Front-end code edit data
· · · ·

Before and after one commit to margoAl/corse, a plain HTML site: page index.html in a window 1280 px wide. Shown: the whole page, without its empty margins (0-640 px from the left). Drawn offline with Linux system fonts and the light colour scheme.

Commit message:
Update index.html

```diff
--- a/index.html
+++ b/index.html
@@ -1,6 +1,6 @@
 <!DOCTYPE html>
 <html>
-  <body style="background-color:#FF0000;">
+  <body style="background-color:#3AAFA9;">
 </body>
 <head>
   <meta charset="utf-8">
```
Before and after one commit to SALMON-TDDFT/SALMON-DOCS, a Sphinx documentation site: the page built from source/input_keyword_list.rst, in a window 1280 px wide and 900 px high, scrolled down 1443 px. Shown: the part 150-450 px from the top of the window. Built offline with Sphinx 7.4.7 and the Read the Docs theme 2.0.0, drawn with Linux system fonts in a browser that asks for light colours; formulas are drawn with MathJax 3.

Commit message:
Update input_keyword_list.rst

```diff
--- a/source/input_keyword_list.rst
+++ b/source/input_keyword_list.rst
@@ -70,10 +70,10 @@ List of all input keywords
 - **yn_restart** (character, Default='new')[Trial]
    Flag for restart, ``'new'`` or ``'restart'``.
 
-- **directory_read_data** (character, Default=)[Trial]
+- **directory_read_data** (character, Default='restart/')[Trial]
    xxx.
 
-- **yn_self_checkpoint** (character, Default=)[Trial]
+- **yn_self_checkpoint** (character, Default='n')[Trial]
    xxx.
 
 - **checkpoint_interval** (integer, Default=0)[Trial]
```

· · · ·

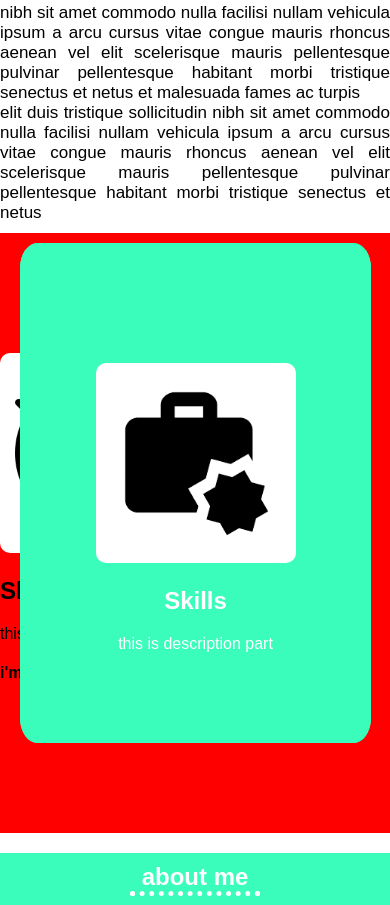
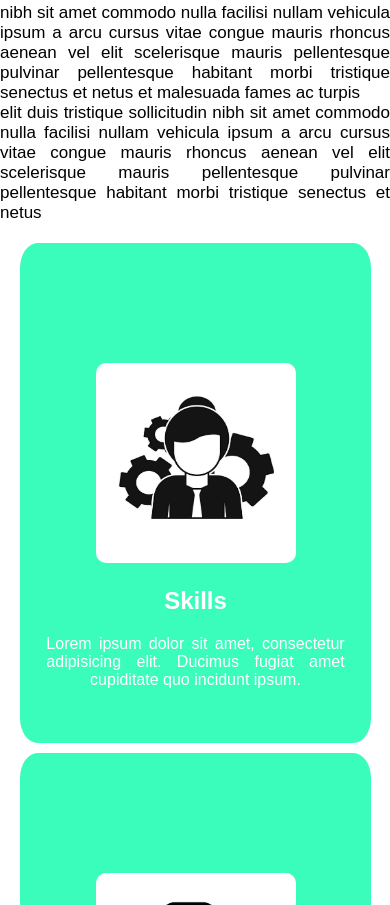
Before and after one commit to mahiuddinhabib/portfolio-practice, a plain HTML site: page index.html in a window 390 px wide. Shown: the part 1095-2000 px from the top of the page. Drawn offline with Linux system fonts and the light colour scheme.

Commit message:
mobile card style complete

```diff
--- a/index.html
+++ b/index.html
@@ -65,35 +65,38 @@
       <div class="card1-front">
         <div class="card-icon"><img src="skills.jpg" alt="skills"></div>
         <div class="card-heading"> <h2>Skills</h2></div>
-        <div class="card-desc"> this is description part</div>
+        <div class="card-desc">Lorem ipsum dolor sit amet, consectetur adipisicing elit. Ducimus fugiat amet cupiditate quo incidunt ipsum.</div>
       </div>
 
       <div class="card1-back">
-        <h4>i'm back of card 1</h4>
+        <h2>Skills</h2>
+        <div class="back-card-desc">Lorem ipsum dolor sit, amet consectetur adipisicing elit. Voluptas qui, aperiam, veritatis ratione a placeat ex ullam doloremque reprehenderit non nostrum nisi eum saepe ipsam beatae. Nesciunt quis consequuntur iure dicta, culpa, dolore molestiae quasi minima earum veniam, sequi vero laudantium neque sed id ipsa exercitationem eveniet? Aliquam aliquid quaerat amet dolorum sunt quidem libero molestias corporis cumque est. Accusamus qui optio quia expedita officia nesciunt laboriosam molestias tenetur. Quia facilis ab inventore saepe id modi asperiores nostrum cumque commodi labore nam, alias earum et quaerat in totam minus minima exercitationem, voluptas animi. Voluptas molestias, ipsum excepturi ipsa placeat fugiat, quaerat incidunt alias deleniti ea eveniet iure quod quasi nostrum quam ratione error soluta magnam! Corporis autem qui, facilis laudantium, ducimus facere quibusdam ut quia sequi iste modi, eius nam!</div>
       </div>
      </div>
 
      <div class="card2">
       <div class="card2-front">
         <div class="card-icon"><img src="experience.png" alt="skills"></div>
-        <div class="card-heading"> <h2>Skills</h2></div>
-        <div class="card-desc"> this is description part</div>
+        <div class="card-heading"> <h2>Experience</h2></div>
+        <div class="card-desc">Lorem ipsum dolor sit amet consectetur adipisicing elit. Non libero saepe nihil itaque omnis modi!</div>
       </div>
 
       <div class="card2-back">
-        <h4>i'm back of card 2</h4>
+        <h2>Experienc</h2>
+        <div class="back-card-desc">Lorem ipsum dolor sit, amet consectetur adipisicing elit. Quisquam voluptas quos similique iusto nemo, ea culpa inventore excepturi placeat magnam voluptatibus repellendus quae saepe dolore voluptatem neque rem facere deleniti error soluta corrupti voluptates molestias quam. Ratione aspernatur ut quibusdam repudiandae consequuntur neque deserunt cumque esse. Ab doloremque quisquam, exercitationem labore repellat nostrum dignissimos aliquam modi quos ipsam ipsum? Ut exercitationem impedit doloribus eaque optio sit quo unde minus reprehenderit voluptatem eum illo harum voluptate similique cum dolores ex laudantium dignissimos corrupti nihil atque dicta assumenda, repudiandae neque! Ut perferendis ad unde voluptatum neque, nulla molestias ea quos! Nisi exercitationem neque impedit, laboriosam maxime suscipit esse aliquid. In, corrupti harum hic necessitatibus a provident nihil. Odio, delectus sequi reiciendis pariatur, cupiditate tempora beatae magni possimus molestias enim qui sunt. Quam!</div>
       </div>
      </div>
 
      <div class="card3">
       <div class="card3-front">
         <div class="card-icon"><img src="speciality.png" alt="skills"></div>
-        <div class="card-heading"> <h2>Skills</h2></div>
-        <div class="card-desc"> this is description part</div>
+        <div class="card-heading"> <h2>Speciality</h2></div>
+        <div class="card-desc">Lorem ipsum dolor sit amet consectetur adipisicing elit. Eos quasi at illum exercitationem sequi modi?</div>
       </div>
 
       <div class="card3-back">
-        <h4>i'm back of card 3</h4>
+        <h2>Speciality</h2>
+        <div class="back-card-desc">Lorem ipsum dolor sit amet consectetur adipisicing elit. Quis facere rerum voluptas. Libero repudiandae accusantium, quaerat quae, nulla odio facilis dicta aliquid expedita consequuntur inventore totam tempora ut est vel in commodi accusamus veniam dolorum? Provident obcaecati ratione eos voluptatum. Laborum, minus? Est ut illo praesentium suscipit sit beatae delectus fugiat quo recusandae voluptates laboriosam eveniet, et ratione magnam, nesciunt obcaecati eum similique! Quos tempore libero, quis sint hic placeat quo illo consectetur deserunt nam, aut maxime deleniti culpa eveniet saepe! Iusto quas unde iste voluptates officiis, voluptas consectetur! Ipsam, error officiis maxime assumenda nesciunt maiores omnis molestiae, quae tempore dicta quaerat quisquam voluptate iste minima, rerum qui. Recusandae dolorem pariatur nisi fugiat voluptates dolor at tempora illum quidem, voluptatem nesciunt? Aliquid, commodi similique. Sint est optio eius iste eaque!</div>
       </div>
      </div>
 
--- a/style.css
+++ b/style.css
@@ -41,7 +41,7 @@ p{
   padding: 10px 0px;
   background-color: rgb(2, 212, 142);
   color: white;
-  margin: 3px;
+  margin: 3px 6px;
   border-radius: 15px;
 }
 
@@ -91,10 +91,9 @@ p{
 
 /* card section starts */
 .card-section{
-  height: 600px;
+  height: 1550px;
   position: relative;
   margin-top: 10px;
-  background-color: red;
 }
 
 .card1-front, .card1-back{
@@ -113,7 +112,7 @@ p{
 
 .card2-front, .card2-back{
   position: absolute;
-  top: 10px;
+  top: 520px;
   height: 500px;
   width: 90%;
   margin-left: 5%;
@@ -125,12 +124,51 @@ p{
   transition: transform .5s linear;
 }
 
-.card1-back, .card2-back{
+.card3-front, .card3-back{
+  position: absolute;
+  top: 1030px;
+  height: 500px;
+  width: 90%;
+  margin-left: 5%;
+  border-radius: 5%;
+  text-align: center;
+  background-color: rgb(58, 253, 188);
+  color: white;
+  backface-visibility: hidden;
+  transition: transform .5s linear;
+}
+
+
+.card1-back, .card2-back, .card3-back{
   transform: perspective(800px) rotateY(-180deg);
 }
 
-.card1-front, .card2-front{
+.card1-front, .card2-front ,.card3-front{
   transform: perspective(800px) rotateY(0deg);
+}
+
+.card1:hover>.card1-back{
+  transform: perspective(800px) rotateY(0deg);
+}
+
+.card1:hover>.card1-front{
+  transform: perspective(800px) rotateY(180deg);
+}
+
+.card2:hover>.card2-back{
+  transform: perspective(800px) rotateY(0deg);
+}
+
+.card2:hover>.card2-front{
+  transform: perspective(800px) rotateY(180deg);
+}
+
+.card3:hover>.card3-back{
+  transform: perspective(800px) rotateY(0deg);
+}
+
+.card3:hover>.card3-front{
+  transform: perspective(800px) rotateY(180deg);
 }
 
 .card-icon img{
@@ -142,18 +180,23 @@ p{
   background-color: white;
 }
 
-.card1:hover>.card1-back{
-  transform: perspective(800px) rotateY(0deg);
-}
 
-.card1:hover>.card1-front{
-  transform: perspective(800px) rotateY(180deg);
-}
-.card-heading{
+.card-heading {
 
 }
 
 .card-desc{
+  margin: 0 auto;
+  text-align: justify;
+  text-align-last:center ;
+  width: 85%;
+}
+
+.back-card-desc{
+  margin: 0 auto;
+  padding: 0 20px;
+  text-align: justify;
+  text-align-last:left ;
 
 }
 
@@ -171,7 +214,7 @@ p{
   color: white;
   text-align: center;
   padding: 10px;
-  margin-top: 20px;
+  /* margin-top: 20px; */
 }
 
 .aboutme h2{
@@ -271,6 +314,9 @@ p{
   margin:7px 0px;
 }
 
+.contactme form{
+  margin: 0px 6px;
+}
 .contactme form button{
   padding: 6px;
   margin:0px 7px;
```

· · · ·

YOUR ASSIGNMENT> Pull every line containing the word "transition" out of the entries above.

WORKED SOLUTION>
   transition: transform .5s linear;
+  transition: transform .5s linear;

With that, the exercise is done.